__MATERIAL SHOWN__
== == ==

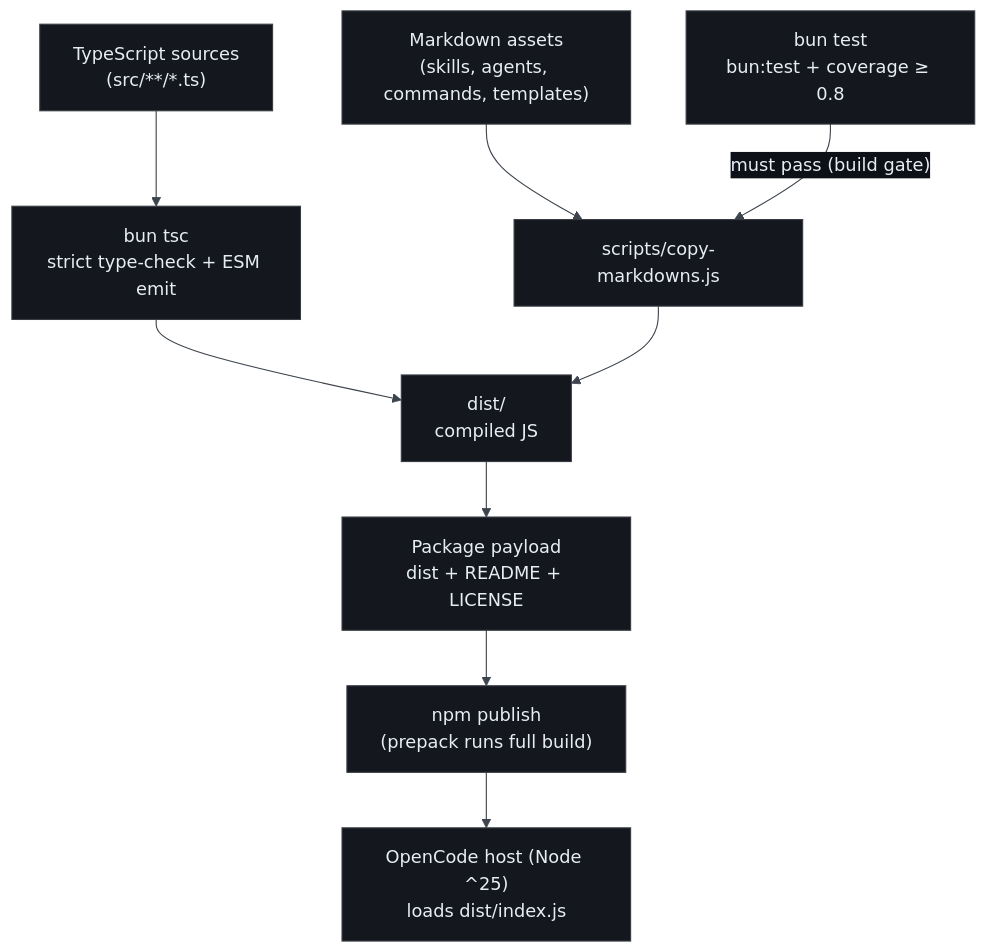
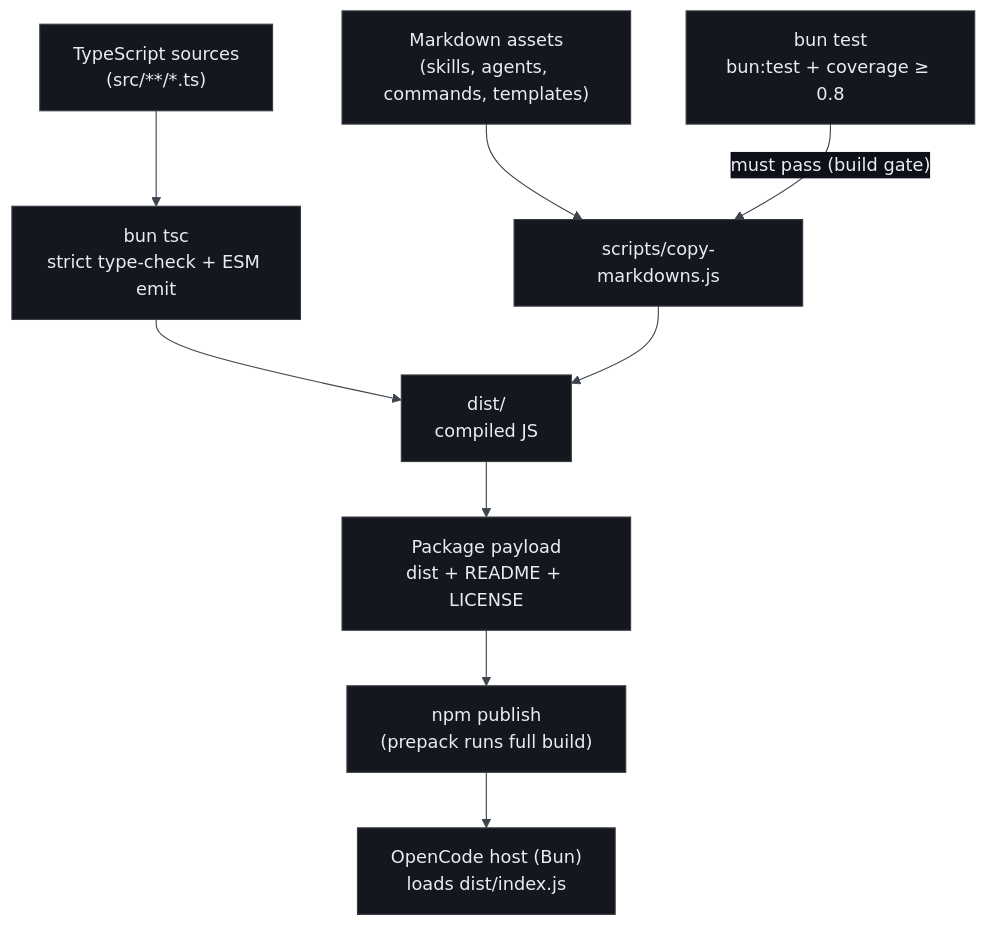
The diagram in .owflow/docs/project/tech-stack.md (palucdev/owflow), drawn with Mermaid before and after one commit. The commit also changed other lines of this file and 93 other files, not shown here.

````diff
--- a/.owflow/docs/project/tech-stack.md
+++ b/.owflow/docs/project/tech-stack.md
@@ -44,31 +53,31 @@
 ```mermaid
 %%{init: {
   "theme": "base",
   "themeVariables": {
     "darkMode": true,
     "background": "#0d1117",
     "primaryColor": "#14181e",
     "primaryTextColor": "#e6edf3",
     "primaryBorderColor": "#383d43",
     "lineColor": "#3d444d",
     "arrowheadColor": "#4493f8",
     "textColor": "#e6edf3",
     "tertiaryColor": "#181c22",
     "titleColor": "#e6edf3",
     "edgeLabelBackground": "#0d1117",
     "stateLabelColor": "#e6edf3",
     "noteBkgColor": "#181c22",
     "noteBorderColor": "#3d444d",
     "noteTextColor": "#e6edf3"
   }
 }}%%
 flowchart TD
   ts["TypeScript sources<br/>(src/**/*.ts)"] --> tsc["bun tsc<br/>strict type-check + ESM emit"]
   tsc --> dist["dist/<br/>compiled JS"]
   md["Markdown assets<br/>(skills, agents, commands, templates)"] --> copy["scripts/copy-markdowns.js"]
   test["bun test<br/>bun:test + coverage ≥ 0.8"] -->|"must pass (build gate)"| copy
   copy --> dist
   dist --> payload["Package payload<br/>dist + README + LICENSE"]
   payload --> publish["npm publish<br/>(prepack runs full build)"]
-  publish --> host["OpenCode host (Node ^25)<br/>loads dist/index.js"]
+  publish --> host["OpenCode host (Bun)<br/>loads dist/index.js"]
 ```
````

== == ==

__DIRECTIONS FOR THIS TASK__
Return the listing above in an exact copy that leaves out the images.

__RESULT OF THE EXERCISE__
The diagram in .owflow/docs/project/tech-stack.md (palucdev/owflow), drawn with Mermaid before and after one commit. The commit also changed other lines of this file and 93 other files, not shown here.

````diff
--- a/.owflow/docs/project/tech-stack.md
+++ b/.owflow/docs/project/tech-stack.md
@@ -44,31 +53,31 @@
 ```mermaid
 %%{init: {
   "theme": "base",
   "themeVariables": {
     "darkMode": true,
     "background": "#0d1117",
     "primaryColor": "#14181e",
     "primaryTextColor": "#e6edf3",
     "primaryBorderColor": "#383d43",
     "lineColor": "#3d444d",
     "arrowheadColor": "#4493f8",
     "textColor": "#e6edf3",
     "tertiaryColor": "#181c22",
     "titleColor": "#e6edf3",
     "edgeLabelBackground": "#0d1117",
     "stateLabelColor": "#e6edf3",
     "noteBkgColor": "#181c22",
     "noteBorderColor": "#3d444d",
     "noteTextColor": "#e6edf3"
   }
 }}%%
 flowchart TD
   ts["TypeScript sources<br/>(src/**/*.ts)"] --> tsc["bun tsc<br/>strict type-check + ESM emit"]
   tsc --> dist["dist/<br/>compiled JS"]
   md["Markdown assets<br/>(skills, agents, commands, templates)"] --> copy["scripts/copy-markdowns.js"]
   test["bun test<br/>bun:test + coverage ≥ 0.8"] -->|"must pass (build gate)"| copy
   copy --> dist
   dist --> payload["Package payload<br/>dist + README + LICENSE"]
   payload --> publish["npm publish<br/>(prepack runs full build)"]
-  publish --> host["OpenCode host (Node ^25)<br/>loads dist/index.js"]
+  publish --> host["OpenCode host (Bun)<br/>loads dist/index.js"]
 ```
````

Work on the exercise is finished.